## Exercise objective
Copy, from the entries below, each line where the word "shall" can be found.

:: Provided information

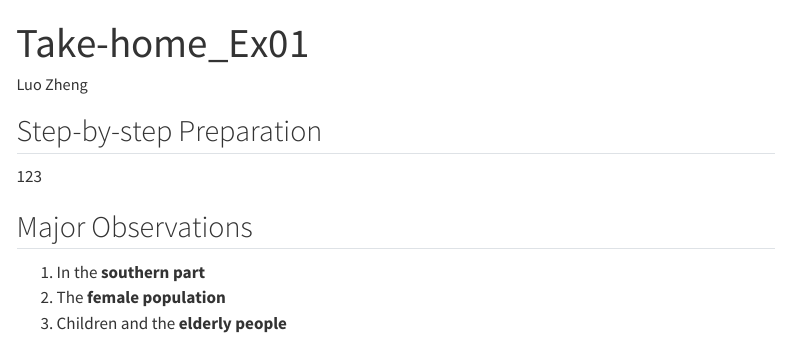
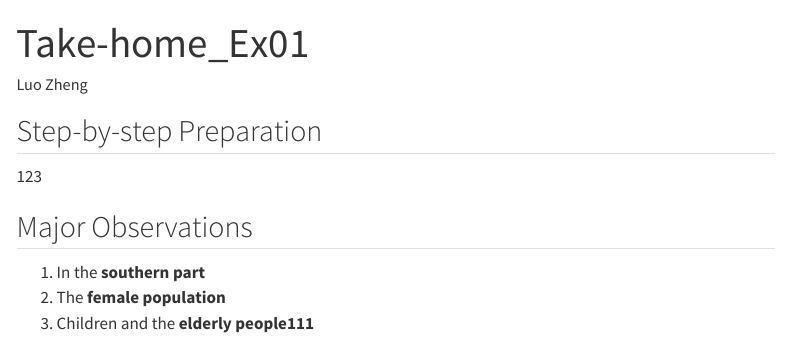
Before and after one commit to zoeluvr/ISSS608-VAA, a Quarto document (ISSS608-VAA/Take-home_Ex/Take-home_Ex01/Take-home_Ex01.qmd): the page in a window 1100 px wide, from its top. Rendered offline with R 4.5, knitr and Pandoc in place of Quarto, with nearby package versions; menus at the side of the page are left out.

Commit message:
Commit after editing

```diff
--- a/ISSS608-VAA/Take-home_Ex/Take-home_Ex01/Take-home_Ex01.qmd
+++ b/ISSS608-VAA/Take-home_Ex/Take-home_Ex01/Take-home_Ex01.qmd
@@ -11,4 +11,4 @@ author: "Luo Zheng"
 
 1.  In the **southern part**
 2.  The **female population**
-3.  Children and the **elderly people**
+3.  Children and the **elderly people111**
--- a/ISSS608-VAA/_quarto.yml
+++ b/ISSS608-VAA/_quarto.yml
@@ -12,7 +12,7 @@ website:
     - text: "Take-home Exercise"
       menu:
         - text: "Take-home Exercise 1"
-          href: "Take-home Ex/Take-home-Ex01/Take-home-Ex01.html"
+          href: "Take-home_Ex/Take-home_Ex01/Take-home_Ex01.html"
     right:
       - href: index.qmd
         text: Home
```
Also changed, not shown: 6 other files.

::::
:: Provided information

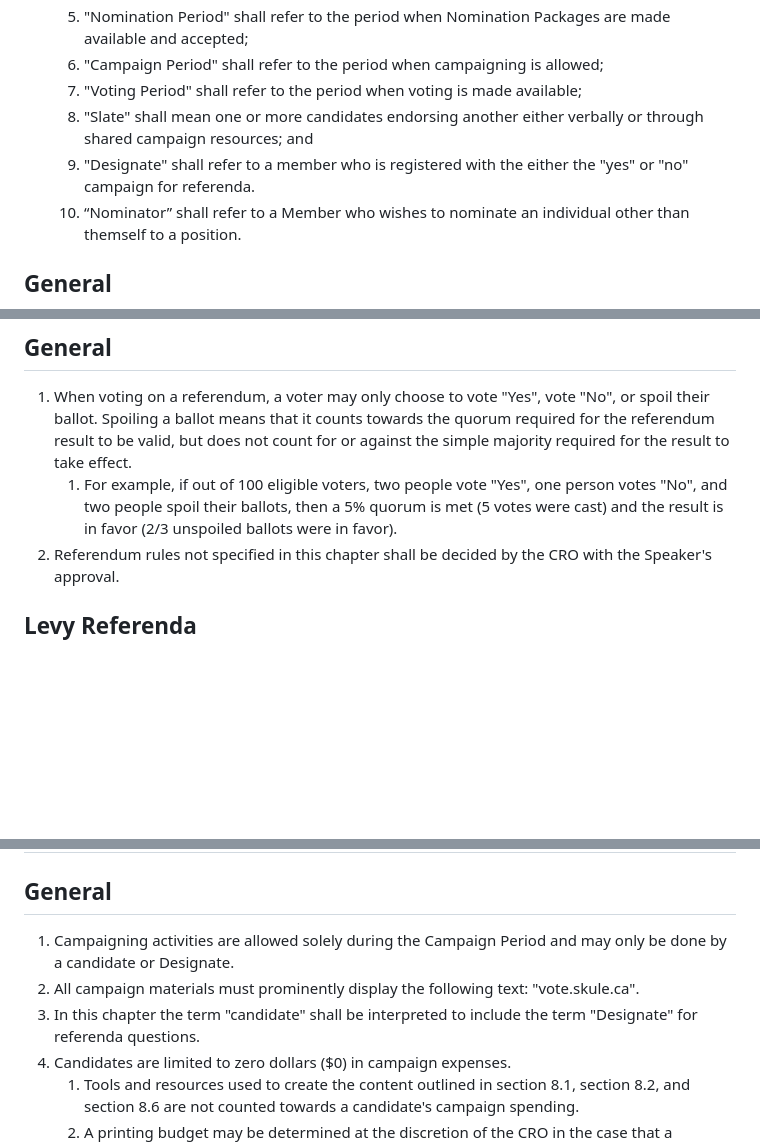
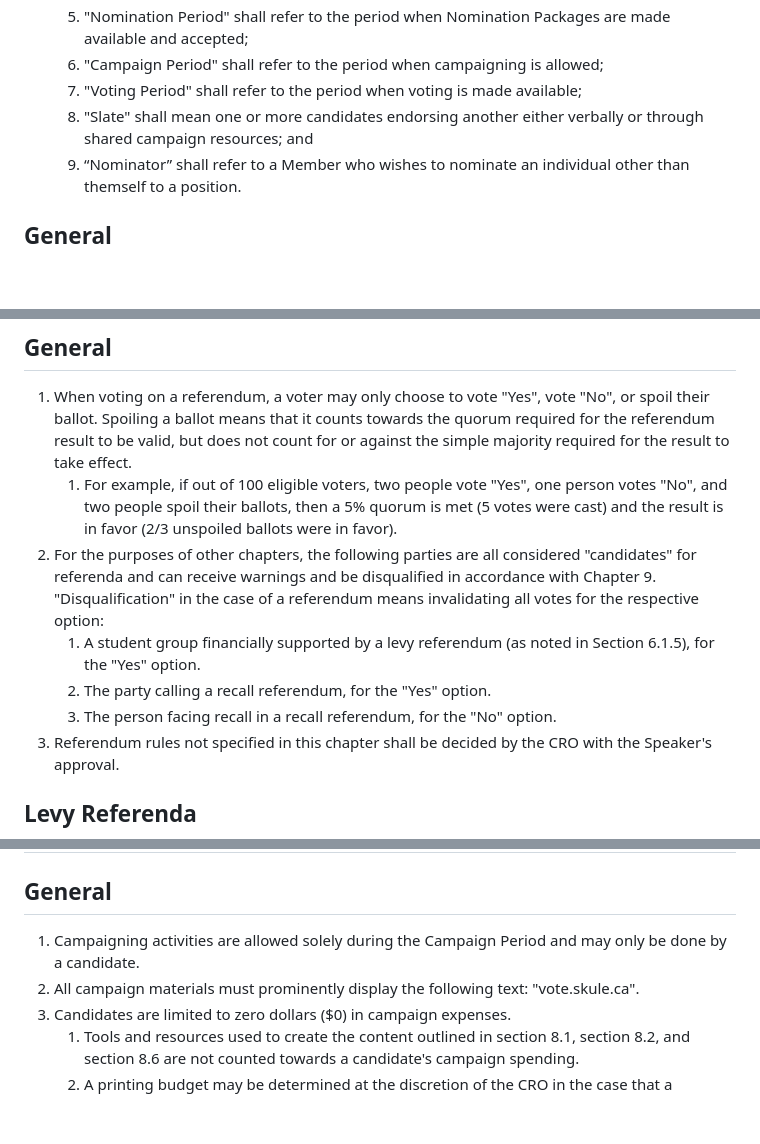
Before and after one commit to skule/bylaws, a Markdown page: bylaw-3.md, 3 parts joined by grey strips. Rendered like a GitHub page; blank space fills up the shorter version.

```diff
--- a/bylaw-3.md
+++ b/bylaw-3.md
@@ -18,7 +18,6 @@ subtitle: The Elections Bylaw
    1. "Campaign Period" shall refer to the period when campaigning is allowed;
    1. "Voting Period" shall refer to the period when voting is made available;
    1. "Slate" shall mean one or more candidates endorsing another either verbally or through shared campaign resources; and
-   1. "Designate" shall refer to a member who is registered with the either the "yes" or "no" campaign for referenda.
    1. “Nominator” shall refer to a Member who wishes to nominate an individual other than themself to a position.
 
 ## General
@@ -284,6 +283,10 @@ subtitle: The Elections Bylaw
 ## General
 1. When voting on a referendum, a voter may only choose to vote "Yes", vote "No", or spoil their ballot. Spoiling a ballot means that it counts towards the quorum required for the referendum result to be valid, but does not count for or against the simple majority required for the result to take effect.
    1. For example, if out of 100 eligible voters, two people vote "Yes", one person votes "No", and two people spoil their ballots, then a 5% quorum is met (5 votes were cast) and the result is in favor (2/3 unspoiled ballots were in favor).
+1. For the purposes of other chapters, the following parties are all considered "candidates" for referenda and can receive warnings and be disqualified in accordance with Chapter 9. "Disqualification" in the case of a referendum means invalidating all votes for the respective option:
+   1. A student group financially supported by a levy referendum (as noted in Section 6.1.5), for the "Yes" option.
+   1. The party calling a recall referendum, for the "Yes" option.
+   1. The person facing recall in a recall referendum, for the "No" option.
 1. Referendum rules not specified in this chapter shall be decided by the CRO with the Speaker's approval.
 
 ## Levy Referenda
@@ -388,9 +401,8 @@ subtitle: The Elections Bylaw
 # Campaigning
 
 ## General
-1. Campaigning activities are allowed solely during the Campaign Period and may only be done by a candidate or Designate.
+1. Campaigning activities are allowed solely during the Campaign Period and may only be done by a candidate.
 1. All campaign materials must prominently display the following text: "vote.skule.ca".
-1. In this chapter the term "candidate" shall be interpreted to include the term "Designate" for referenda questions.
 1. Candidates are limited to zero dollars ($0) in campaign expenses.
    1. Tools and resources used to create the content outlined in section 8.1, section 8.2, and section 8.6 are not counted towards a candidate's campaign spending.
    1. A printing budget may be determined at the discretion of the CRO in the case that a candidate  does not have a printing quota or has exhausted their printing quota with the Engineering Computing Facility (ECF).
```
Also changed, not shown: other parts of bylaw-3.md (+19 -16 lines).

::::

## Written answer
    1. "Campaign Period" shall refer to the period when campaigning is allowed;
    1. "Voting Period" shall refer to the period when voting is made available;
    1. "Slate" shall mean one or more candidates endorsing another either verbally or through shared campaign resources; and
-   1. "Designate" shall refer to a member who is registered with the either the "yes" or "no" campaign for referenda.
    1. “Nominator” shall refer to a Member who wishes to nominate an individual other than themself to a position.
 1. Referendum rules not specified in this chapter shall be decided by the CRO with the Speaker's approval.
-1. In this chapter the term "candidate" shall be interpreted to include the term "Designate" for referenda questions.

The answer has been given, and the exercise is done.